After looking for a singular space in Berlin, both for living and exhibiting their vast contemporary-art collection, Christian Boros and his wife, Karen Lohmann discovered an old five-story bunker in the central neighborhood of Mitte, Berlin. They were looking for something big and really interesting from a historical point of view. And they found it!
The bunker had been built in 1942 as an air-raid shelter for residents of the area and in 1945, the building was converted into a prison. After the war, it became a warehouse, first for textiles and then for produce.
Since then, the property had undergone various reincarnations: a nightclub, a nonprofit organization, and an exhibition hall—until the couple bought it in 2003.
For the renovation they took their cues from the nearby New National Gallery, designed in the 1960s by Mies van der Rohe. They transformed the building’s roof into a penthouse apartment for themselves, leaving the rest of the floors for exhibition space. “We were inspired by the early works of the Japanese architect Tadao Ando,” Lohmann explains. “He uses smooth concrete with visible shuttering marks to create planes that capture light. We opted for this for the walls, but contrasted the coldness of the concrete with limestone floors.”

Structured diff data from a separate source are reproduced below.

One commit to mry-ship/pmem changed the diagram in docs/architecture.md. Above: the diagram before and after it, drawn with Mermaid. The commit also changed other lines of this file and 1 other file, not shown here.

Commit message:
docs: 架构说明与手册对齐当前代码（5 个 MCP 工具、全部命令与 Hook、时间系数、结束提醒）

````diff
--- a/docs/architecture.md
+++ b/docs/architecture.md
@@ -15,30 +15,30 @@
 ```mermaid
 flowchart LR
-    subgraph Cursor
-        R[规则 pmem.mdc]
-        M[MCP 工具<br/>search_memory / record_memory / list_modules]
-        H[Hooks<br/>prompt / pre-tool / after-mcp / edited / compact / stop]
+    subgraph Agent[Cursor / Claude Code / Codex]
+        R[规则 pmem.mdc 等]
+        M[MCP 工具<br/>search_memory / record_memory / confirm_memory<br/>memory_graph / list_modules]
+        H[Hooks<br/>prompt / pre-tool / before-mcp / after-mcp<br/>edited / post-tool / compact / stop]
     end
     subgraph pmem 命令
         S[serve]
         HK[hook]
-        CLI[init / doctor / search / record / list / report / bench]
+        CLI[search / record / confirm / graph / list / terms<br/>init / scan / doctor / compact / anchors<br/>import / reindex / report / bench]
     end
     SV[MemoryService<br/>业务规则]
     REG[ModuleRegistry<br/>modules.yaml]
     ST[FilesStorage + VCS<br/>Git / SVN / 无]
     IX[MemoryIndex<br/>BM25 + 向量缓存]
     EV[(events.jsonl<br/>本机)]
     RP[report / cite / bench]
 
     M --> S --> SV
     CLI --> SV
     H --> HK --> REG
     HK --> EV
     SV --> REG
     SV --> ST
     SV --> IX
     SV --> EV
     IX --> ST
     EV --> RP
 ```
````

From the start, they wanted an ample, open living area for large dinners and get-togethers with friends and fellow art collectors. Boros and Lohmann visited antiques dealers and auction houses, slowly putting together an array of furnishings that would serve as a framework for their art, which includes pieces by Wolfgang Tillmans and Franz Ackermann. Their penthouse alone holds more than 100 works, an eccentric and personal collection that reflects its owners’ spirited and passionate point of view.
Story by Cyril Foiret
Photography by Ailine Liefeld
Architect Agency: www.cmk-architects.com
Saraille by Designers Guild :: A stunning design, shading from intense colour through to white from bottom to top, or top to bottom. It looks as though you have had a special effects painter in to create a bespoke wall that has been dipped.